January 2015


Use dormant-stem applications to keep spray crews busy during the winter months

The arrival of winter weather doesn’t mean herbicide application crews need to shut down for the season. Unwanted trees and brush don’t take an off-season, even though there is a tendency for crews to slow or shut down when vegetation goes dormant.

Dormantstem4_250One option to stay on top of unwanted brush is to use dormant-stem treatments that can be made later in the fall, throughout the winter months and even into spring when many crews have put their application equipment up until the next growing season. These treatments can not only extend the application season but also keep good, productive crews working.

Opportunity for low-volume backpack treatments

Used in the winter to early spring time period, this dormant-stem treatment allows the application season for brush control to begin at fall leaf senescence and continue until early bud break. This timing offers the opportunity for a reallocation of work crews from late to early in the season when most crews are shutting down for the season.

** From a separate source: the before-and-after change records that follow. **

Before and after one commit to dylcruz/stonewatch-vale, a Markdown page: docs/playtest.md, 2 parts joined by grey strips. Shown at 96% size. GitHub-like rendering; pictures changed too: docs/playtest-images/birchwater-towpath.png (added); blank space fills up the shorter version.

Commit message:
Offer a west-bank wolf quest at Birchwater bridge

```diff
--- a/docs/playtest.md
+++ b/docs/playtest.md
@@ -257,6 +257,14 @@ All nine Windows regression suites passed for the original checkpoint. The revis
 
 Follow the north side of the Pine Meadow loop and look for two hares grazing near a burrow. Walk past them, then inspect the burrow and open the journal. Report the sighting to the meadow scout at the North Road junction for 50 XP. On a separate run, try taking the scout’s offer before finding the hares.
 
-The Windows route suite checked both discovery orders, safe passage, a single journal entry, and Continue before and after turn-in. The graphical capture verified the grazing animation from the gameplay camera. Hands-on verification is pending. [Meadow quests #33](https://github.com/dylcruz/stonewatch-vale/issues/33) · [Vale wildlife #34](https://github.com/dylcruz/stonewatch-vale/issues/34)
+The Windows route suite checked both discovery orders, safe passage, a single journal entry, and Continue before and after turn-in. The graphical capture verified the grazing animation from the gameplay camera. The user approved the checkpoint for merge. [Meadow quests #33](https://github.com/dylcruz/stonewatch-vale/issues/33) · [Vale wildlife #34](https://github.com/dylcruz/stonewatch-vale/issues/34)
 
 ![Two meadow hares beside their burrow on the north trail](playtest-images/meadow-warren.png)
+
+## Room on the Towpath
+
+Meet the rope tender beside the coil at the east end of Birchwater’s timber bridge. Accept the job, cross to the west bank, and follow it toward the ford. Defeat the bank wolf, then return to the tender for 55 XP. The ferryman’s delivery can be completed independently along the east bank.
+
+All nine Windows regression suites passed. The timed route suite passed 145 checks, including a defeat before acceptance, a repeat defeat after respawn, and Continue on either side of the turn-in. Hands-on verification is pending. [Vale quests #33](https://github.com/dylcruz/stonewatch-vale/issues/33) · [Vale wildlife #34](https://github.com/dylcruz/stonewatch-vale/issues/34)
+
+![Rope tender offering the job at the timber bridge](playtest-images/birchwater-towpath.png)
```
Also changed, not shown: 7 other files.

Treatments are recommended between fall leaf senescence and up to 25 percent plant leafout. The application technique is similar to foliar applications except there is no foliage to spray (except with evergreen species such as conifers, which are treated the same as dormant deciduous trees).

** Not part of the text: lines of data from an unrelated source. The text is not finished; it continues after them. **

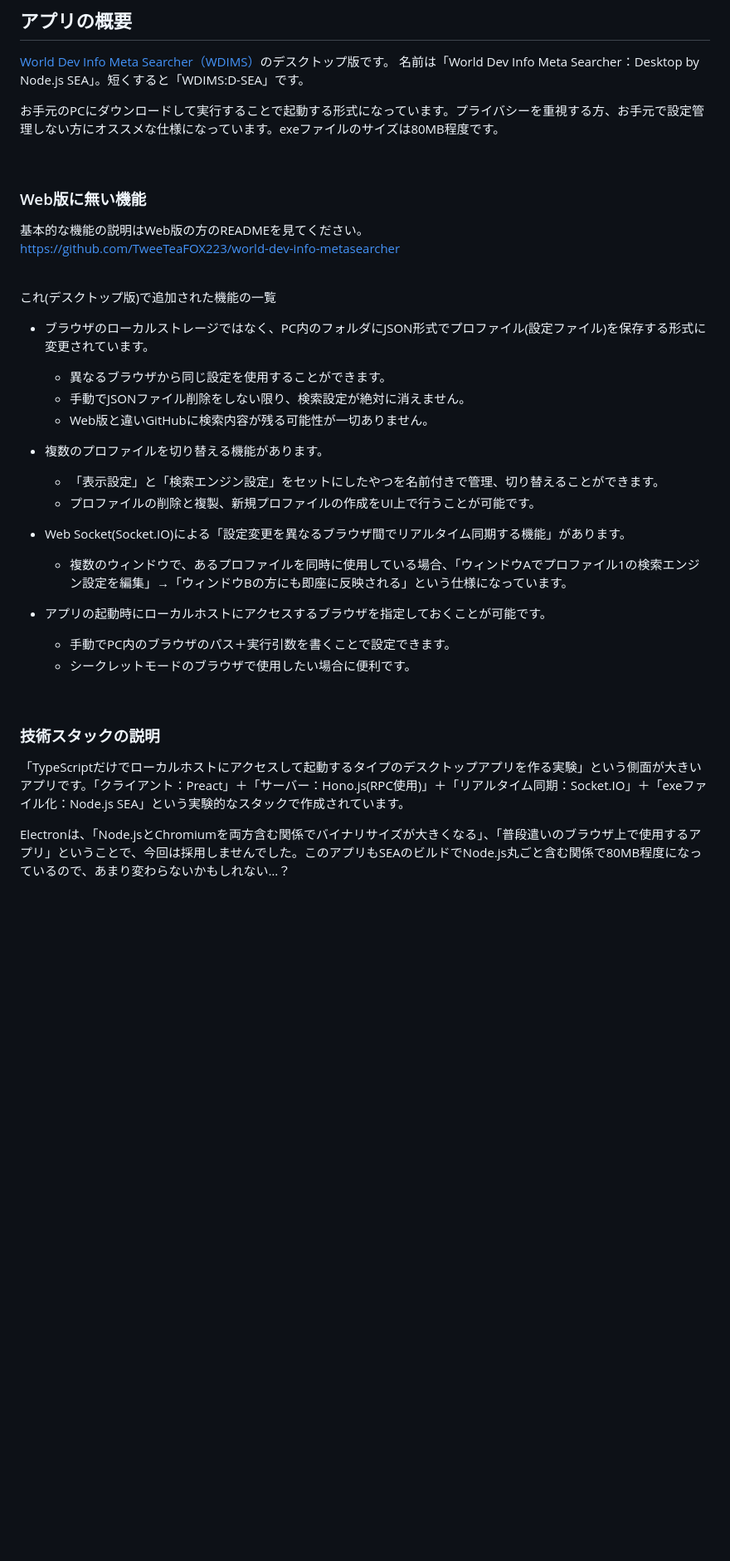
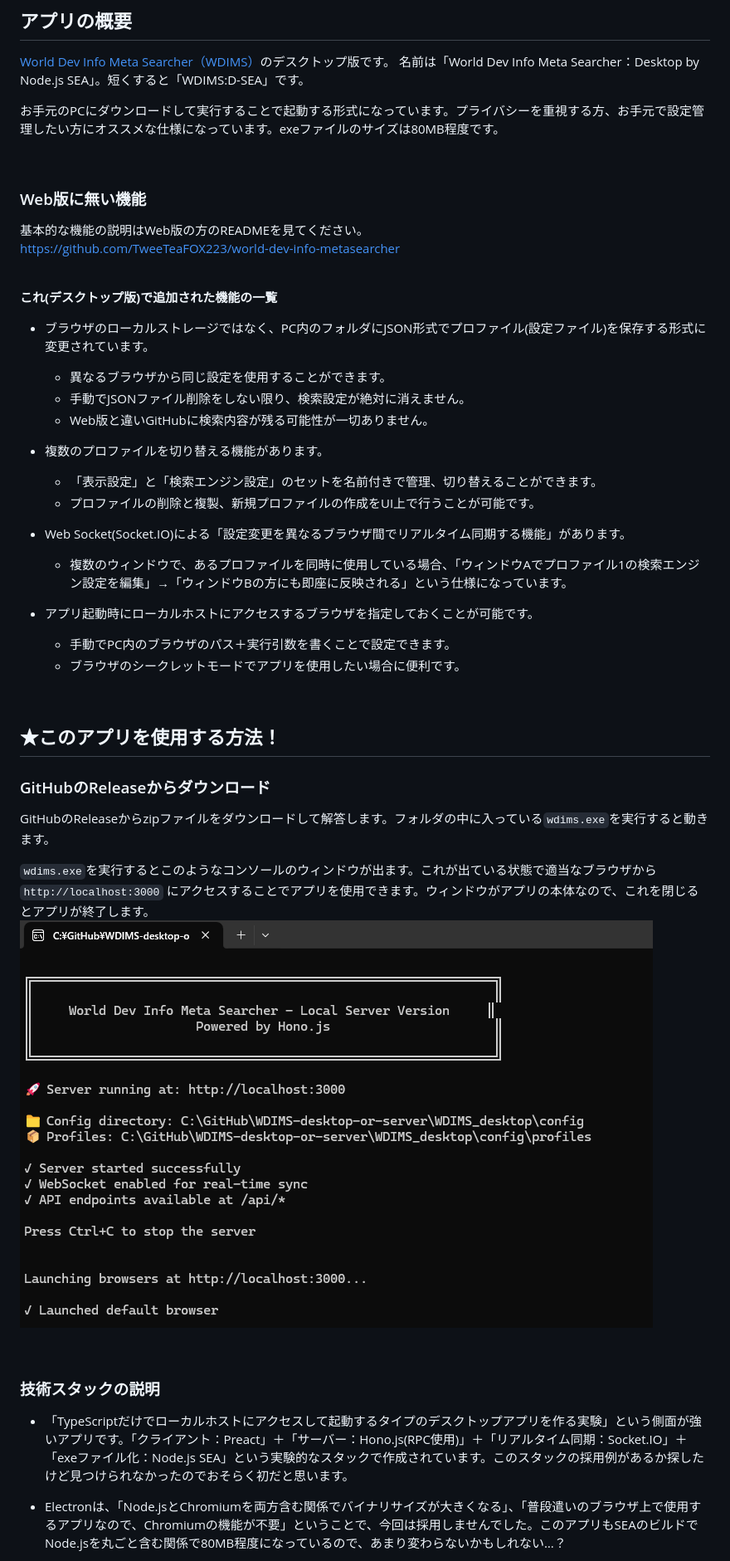
Before and after one commit to TweeTeaFOX223/WDIMS-desktop-by-sea, a Markdown page: README.md, the part around one of its changes. Shown at 83% size. Drawn GitHub-style; pictures changed too: ScreenShot6.png (added); blank space fills up the shorter version.

```diff
--- a/README.md
+++ b/README.md
@@ -9,7 +13,7 @@
 ## アプリの概要
 [World Dev Info Meta Searcher（WDIMS）](https://github.com/TweeTeaFOX223/world-dev-info-metasearcher)のデスクトップ版です。  名前は「World Dev Info Meta Searcher：Desktop by Node.js SEA」。短くすると「WDIMS:D-SEA」です。
 
-お手元のPCにダウンロードして実行することで起動する形式になっています。プライバシーを重視する方、お手元で設定管理しない方にオススメな仕様になっています。exeファイルのサイズは80MB程度です。
+お手元のPCにダウンロードして実行することで起動する形式になっています。プライバシーを重視する方、お手元で設定管理したい方にオススメな仕様になっています。exeファイルのサイズは80MB程度です。
 
 <br>
 
@@ -19,26 +23,38 @@ https://github.com/TweeTeaFOX223/world-dev-info-metasearcher
 
 <br>
 
-これ(デスクトップ版)で追加された機能の一覧
+**これ(デスクトップ版)で追加された機能の一覧**
 - ブラウザのローカルストレージではなく、PC内のフォルダにJSON形式でプロファイル(設定ファイル)を保存する形式に変更されています。
   - 異なるブラウザから同じ設定を使用することができます。
   - 手動でJSONファイル削除をしない限り、検索設定が絶対に消えません。
   - Web版と違いGitHubに検索内容が残る可能性が一切ありません。
 
 - 複数のプロファイルを切り替える機能があります。
-  -  「表示設定」と「検索エンジン設定」をセットにしたやつを名前付きで管理、切り替えることができます。
+  -  「表示設定」と「検索エンジン設定」のセットを名前付きで管理、切り替えることができます。
   -  プロファイルの削除と複製、新規プロファイルの作成をUI上で行うことが可能です。
 
 - Web Socket(Socket.IO)による「設定変更を異なるブラウザ間でリアルタイム同期する機能」があります。
   - 複数のウィンドウで、あるプロファイルを同時に使用している場合、「ウィンドウAでプロファイル1の検索エンジン設定を編集」→「ウィンドウBの方にも即座に反映される」という仕様になっています。
 
-- アプリの起動時にローカルホストにアクセスするブラウザを指定しておくことが可能です。
+- アプリ起動時にローカルホストにアクセスするブラウザを指定しておくことが可能です。
   - 手動でPC内のブラウザのパス＋実行引数を書くことで設定できます。
-  - シークレットモードのブラウザで使用したい場合に便利です。
+  - ブラウザのシークレットモードでアプリを使用したい場合に便利です。
+
+<br>
+
+
+## ★このアプリを使用する方法！
+### GitHubのReleaseからダウンロード
+
+GitHubのReleaseからzipファイルをダウンロードして解答します。フォルダの中に入っている`wdims.exe`を実行すると動きます。
+
+`wdims.exe`を実行するとこのようなコンソールのウィンドウが出ます。これが出ている状態で適当なブラウザから `http://localhost:3000` にアクセスすることでアプリを使用できます。ウィンドウがアプリの本体なので、これを閉じるとアプリが終了します。
+![screenshot6](https://raw.githubusercontent.com/TweeTeaFOX223/WDIMS-desktop-by-sea/refs/heads/main/ScreenShot6.png)
+
 <br>
 
 ### 技術スタックの説明
-「TypeScriptだけでローカルホストにアクセスして起動するタイプのデスクトップアプリを作る実験」という側面が大きいアプリです。「クライアント：Preact」＋「サーバー：Hono.js(RPC使用)」＋「リアルタイム同期：Socket.IO」＋「exeファイル化：Node.js SEA」という実験的なスタックで作成されています。
+- 「TypeScriptだけでローカルホストにアクセスして起動するタイプのデスクトップアプリを作る実験」という側面が強いアプリです。「クライアント：Preact」＋「サーバー：Hono.js(RPC使用)」＋「リアルタイム同期：Socket.IO」＋「exeファイル化：Node.js SEA」という実験的なスタックで作成されています。このスタックの採用例があるか探したけど見つけられなかったのでおそらく初だと思います。
 
-Electronは、「Node.jsとChromiumを両方含む関係でバイナリサイズが大きくなる」、「普段遣いのブラウザ上で使用するアプリ」ということで、今回は採用しませんでした。このアプリもSEAのビルドでNode.js丸ごと含む関係で80MB程度になっているので、あまり変わらないかもしれない…？
+-  Electronは、「Node.jsとChromiumを両方含む関係でバイナリサイズが大きくなる」、「普段遣いのブラウザ上で使用するアプリなので、Chromiumの機能が不要」ということで、今回は採用しませんでした。このアプリもSEAのビルドでNode.jsを丸ごと含む関係で80MB程度になっているので、あまり変わらないかもしれない…？
 
```
Also changed, not shown: other parts of README.md (+16 -19 lines), ScreenShot3A.png (added), ScreenShot3B.png (added).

For low-volume backpack treatments, the recommended tank mixes are listed in the charts below.

These rates are recommended for low to medium brush density (up to 1,500 stems per acre) at heights of 5 to 8 feet tall or shorter and are applied at total volumes between 6 to 30 gallons per acre of mixed solution. Rates will vary by target vegetation and brush density. Always read and follow all labeled rate restrictions.

It’s important to treat at least 75 percent of the crown of the plant. This means droplets need to be scattered over that portion of the crown to ensure the terminal is covered. Orient the spray pattern to align with the target brush structure, as this can increase the inception by the target stems.

Excellent control with added benefits
Utilities using these treatments have seen anywhere from 85 percent to 90 percent control on hardwoods such as maple and oak, as well as conifers such as hemlock and pine. Another benefit of the selective mix is the selectivity to grasses, lilies, ferns and monocots, as well as providing for early spring greenup of desirable plants. For roadside managers, the treatment also has exhibited control on broadleaf weeds in spring.

Dormantstem1_250In addition, depending on application timing and species, many targeted plants simply don’t leaf out in the spring following application so there is no visible brownout effect (except on evergreen species), reducing public visibility and potential complaints. Many evergreen species brown out slowly instead of rapidly due to reduced plant growth during the dormant period. Also, because of the soil activity of Milestone® specialty herbicide, the treatments will provide seedling control of weeds sensitive to activity with Milestone.